● **PROBLEM DETAILS**: Word for word, repeat the entries, minus the pictures.

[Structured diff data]
──────────────────────────────

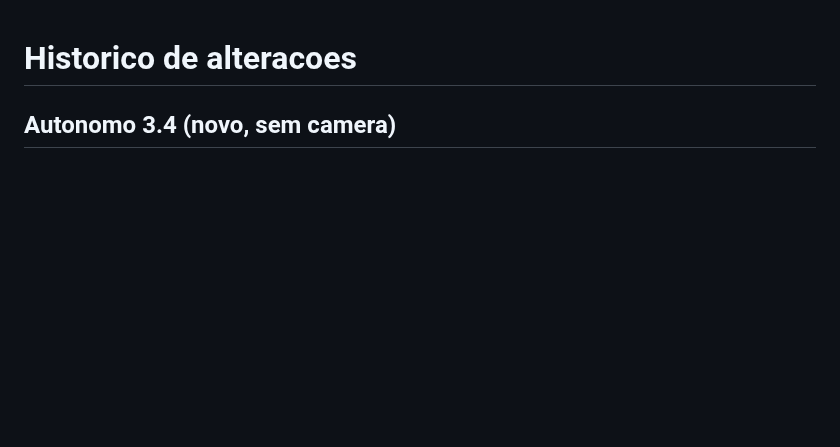
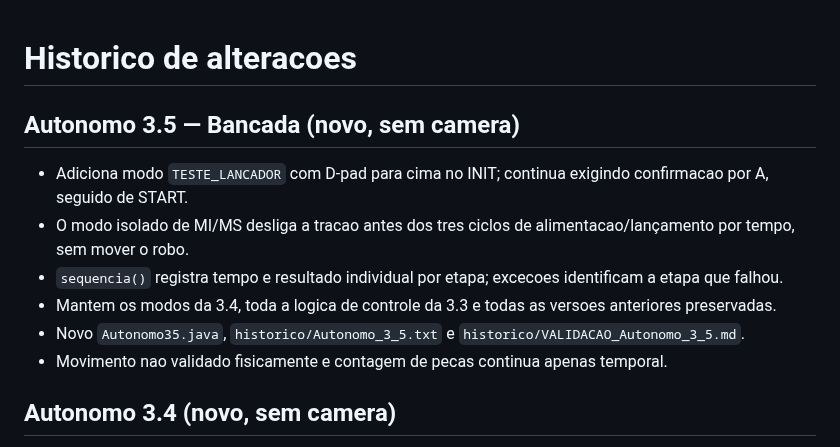
Before and after one commit to pabloinaciosilvestreinacio-collab/meca-tiger-autonomo, a Markdown page: CHANGELOG.md, the part around the change. Rendered like a GitHub page; blank space fills up the shorter version.

Commit message:
docs: atualizar CHANGELOG.md com versao Autonomo 3.5 e testes isolados

```diff
--- a/CHANGELOG.md
+++ b/CHANGELOG.md
@@ -1,4 +1,13 @@
 # Historico de alteracoes
+
+## Autonomo 3.5 — Bancada (novo, sem camera)
+
+- Adiciona modo `TESTE_LANCADOR` com D-pad para cima no INIT; continua exigindo confirmacao por A, seguido de START.
+- O modo isolado de MI/MS desliga a tracao antes dos tres ciclos de alimentacao/lançamento por tempo, sem mover o robo.
+- `sequencia()` registra tempo e resultado individual por etapa; excecoes identificam a etapa que falhou.
+- Mantem os modos da 3.4, toda a logica de controle da 3.3 e todas as versoes anteriores preservadas.
+- Novo `Autonomo35.java`, `historico/Autonomo_3_5.txt` e `historico/VALIDACAO_Autonomo_3_5.md`.
+- Movimento nao validado fisicamente e contagem de pecas continua apenas temporal.
 
 ## Autonomo 3.4 (novo, sem camera)
 
```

──────────────────────────────

● **OUTPUT BELOW**:
Before and after one commit to pabloinaciosilvestreinacio-collab/meca-tiger-autonomo, a Markdown page: CHANGELOG.md, the part around the change. Rendered like a GitHub page; blank space fills up the shorter version.

Commit message:
docs: atualizar CHANGELOG.md com versao Autonomo 3.5 e testes isolados

```diff
--- a/CHANGELOG.md
+++ b/CHANGELOG.md
@@ -1,4 +1,13 @@
 # Historico de alteracoes
+
+## Autonomo 3.5 — Bancada (novo, sem camera)
+
+- Adiciona modo `TESTE_LANCADOR` com D-pad para cima no INIT; continua exigindo confirmacao por A, seguido de START.
+- O modo isolado de MI/MS desliga a tracao antes dos tres ciclos de alimentacao/lançamento por tempo, sem mover o robo.
+- `sequencia()` registra tempo e resultado individual por etapa; excecoes identificam a etapa que falhou.
+- Mantem os modos da 3.4, toda a logica de controle da 3.3 e todas as versoes anteriores preservadas.
+- Novo `Autonomo35.java`, `historico/Autonomo_3_5.txt` e `historico/VALIDACAO_Autonomo_3_5.md`.
+- Movimento nao validado fisicamente e contagem de pecas continua apenas temporal.
 
 ## Autonomo 3.4 (novo, sem camera)
 
```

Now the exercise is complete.